## [REQUIRED WORK]
Copy out all lines from the entries below in which "BuildContext" occurs.

## [MATERIAL PROVIDED]

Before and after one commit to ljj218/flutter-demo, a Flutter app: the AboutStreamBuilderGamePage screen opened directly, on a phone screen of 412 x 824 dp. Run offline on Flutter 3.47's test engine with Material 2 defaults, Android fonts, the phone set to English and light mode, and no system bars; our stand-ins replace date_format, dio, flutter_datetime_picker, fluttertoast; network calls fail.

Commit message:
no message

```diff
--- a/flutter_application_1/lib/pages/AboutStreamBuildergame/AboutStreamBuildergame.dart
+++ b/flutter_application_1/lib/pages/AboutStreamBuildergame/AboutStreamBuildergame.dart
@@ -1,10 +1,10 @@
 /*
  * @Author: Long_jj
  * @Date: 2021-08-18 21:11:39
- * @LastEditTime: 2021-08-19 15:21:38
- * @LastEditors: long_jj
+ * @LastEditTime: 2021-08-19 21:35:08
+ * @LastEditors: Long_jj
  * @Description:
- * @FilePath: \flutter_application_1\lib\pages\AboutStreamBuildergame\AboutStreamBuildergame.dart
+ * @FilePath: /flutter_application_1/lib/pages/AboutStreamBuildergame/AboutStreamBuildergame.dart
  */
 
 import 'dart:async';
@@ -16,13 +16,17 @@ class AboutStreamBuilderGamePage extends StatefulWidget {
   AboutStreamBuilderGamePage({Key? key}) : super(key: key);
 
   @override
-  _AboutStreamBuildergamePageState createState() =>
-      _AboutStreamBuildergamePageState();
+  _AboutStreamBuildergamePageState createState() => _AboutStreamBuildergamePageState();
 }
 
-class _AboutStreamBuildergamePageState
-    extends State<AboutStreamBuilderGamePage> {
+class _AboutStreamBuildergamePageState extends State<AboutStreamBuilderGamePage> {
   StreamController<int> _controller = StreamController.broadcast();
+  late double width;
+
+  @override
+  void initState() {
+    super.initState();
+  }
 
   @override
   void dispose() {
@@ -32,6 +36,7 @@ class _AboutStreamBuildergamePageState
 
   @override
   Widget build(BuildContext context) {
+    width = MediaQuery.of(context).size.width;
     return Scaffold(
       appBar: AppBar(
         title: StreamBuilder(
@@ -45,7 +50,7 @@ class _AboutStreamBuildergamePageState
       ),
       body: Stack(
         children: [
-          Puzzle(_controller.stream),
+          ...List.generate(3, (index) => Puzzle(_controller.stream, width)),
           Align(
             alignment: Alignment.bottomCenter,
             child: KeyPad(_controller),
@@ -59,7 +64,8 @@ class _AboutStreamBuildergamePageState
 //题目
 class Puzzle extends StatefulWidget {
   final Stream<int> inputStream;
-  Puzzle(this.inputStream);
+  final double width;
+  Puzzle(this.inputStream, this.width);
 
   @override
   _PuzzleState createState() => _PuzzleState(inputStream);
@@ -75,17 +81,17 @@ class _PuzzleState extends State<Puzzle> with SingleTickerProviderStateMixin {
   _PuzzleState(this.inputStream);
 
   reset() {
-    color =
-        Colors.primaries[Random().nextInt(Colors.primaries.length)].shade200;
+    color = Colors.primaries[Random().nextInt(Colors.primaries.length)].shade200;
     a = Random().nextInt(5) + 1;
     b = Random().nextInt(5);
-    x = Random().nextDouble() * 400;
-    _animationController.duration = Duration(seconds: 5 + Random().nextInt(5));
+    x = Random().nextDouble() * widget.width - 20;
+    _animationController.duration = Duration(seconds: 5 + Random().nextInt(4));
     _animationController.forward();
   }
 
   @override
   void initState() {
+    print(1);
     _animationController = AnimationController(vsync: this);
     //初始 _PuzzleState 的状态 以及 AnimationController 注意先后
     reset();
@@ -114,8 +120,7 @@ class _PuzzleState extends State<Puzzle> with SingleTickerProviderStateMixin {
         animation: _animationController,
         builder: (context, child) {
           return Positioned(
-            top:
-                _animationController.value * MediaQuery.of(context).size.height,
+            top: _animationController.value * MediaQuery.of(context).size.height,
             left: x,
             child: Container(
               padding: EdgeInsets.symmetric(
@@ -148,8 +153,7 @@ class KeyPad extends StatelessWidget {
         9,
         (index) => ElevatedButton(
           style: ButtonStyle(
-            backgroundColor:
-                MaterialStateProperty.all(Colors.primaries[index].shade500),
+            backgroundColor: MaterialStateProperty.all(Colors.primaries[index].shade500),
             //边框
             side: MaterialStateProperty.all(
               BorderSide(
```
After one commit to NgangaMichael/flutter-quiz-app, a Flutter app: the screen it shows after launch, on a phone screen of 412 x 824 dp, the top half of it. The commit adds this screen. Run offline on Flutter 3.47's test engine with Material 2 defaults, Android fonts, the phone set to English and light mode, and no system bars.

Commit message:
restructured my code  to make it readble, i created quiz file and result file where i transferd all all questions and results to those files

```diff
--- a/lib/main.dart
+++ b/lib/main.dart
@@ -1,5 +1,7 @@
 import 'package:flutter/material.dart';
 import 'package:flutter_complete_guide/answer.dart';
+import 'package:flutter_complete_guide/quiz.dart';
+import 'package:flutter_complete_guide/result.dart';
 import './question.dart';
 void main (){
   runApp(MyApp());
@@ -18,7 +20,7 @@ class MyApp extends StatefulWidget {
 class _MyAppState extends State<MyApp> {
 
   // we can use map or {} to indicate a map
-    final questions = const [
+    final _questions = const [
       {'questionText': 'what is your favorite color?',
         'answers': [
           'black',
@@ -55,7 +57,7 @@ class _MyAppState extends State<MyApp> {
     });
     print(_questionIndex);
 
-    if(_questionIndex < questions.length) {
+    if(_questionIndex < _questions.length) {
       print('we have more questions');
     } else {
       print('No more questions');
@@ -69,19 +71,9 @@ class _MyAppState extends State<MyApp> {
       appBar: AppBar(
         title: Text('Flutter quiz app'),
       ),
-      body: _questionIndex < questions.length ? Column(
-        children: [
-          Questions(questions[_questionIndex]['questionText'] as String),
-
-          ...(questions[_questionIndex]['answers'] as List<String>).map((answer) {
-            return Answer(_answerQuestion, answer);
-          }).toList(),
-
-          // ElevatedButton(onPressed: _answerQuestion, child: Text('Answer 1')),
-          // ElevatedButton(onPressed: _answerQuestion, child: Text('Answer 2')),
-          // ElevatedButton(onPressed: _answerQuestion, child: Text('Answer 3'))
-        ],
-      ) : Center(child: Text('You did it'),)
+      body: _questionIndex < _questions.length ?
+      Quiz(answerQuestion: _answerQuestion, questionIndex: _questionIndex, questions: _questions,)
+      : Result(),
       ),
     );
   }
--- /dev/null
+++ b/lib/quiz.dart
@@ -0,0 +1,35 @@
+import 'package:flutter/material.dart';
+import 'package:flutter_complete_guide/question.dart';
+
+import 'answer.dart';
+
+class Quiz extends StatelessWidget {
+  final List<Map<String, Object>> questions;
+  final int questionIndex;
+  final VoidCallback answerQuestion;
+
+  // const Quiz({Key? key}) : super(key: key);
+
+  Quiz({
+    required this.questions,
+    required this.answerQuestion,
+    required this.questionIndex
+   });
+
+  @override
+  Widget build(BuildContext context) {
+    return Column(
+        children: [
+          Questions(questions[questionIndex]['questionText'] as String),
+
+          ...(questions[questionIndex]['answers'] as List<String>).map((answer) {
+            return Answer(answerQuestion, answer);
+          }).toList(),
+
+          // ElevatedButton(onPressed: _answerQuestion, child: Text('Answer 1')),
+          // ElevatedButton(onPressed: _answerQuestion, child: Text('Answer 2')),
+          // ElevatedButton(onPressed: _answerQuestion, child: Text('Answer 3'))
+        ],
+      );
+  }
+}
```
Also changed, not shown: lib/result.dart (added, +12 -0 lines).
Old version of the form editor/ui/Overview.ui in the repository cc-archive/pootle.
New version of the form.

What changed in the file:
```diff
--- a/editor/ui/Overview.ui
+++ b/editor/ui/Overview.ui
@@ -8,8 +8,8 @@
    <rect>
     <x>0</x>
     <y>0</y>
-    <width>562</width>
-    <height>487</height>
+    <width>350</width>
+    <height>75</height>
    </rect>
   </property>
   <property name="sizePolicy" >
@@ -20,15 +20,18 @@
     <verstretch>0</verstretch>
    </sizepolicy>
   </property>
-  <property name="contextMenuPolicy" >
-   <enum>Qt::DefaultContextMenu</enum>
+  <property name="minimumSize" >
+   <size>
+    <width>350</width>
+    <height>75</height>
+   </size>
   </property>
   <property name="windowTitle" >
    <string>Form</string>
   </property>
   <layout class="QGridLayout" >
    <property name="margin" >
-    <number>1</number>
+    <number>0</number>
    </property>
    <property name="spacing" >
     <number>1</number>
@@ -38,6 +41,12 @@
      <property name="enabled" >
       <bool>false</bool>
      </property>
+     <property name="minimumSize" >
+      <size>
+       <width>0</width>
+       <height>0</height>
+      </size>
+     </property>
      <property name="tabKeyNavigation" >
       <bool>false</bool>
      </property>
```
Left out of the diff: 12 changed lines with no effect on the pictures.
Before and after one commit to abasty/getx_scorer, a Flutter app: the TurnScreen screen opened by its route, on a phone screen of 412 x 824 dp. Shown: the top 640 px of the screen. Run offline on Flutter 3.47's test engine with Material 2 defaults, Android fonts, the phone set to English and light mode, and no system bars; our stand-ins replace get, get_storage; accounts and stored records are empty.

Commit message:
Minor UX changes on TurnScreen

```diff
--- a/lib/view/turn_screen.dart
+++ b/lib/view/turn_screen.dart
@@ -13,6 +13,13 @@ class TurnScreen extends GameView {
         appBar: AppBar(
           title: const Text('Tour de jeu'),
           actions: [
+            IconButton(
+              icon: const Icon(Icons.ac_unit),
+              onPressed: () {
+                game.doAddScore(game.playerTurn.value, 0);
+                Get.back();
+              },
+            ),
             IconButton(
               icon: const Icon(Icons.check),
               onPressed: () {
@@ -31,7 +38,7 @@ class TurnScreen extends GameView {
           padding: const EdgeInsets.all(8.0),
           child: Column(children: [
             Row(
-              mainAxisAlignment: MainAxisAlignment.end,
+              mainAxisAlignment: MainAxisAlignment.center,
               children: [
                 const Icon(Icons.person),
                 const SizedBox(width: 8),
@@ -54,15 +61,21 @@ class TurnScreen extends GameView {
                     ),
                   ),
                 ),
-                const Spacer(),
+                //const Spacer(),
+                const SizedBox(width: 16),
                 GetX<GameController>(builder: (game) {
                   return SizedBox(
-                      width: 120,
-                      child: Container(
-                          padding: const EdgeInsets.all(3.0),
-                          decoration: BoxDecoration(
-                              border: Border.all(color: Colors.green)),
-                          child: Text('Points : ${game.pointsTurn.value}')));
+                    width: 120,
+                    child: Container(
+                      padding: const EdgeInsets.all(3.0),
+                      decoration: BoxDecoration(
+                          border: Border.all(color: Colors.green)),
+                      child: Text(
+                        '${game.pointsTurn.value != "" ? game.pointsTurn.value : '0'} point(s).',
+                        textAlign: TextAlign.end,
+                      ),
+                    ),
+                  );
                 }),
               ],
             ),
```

## [TASK RESULT]
   Widget build(BuildContext context) {
+  Widget build(BuildContext context) {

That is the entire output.